* [Edit difference data]:
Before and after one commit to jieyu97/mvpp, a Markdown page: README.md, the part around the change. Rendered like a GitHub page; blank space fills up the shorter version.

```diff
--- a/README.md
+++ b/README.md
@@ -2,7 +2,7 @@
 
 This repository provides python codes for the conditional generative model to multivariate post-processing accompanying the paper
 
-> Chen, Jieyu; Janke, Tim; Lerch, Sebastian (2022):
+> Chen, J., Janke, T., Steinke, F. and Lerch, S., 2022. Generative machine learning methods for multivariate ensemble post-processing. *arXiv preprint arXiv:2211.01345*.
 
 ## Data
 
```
...
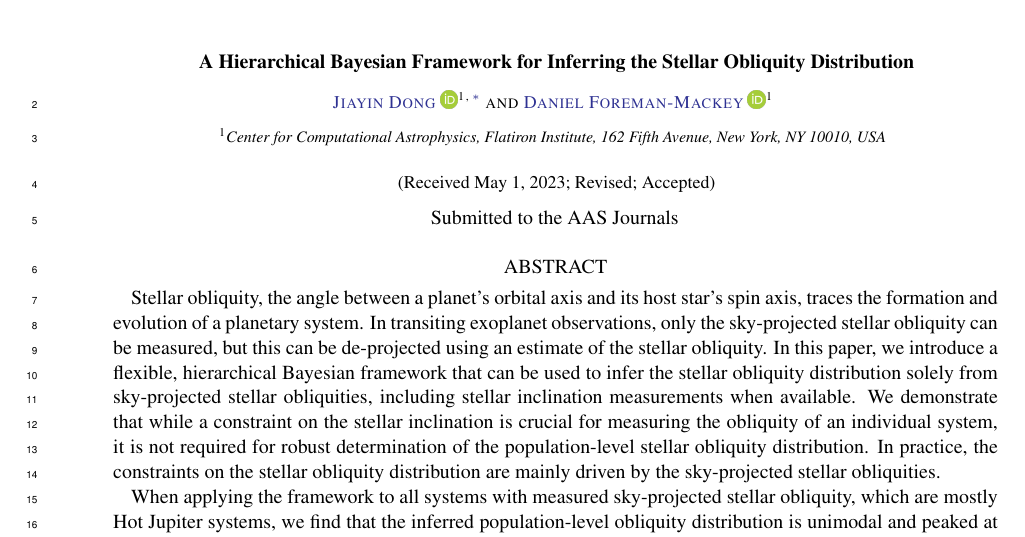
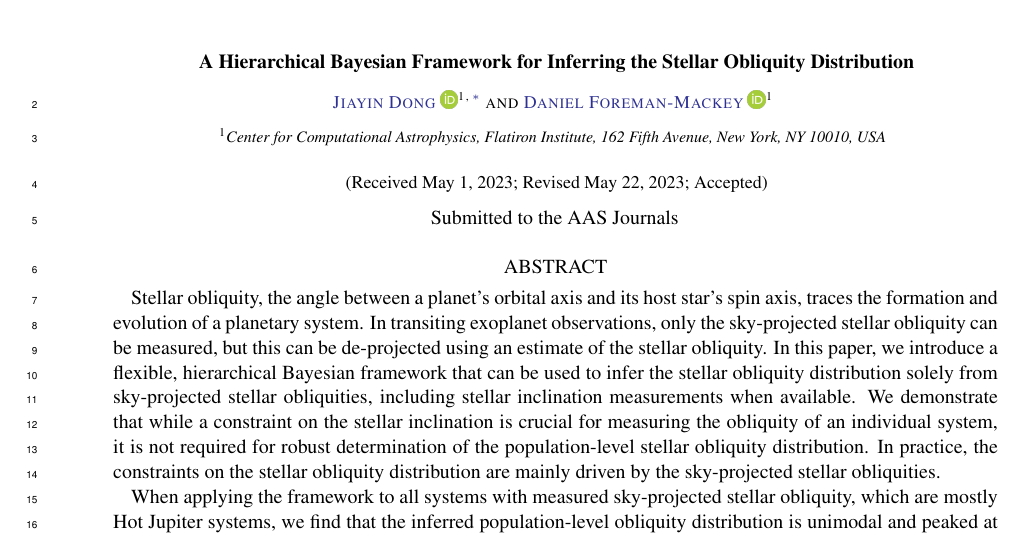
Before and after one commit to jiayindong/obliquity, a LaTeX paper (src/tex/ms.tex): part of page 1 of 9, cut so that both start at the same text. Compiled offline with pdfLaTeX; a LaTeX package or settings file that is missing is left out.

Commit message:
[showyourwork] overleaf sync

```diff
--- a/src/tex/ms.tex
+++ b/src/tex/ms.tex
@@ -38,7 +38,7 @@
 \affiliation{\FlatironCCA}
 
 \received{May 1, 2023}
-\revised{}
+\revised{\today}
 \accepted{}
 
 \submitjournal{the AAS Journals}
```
---
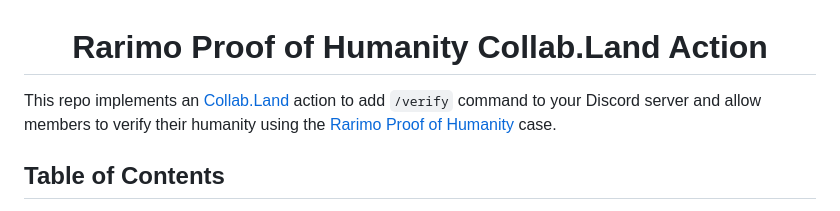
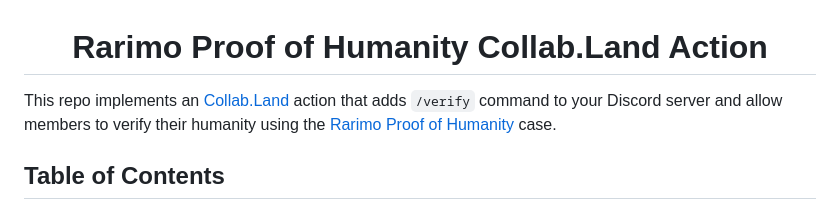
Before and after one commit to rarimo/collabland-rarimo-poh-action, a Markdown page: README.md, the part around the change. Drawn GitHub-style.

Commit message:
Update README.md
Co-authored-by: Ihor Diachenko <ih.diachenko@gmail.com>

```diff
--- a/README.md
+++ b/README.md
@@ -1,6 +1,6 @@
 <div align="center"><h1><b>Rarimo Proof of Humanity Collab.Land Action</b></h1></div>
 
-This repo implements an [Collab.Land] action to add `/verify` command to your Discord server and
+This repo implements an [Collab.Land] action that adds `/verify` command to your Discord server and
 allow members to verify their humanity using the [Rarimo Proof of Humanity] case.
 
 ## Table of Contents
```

* [What the task asks]: What lines in the data above contain the word "verify"? Show them all.

* [Answer box]:
-This repo implements an [Collab.Land] action to add `/verify` command to your Discord server and
+This repo implements an [Collab.Land] action that adds `/verify` command to your Discord server and
 allow members to verify their humanity using the [Rarimo Proof of Humanity] case.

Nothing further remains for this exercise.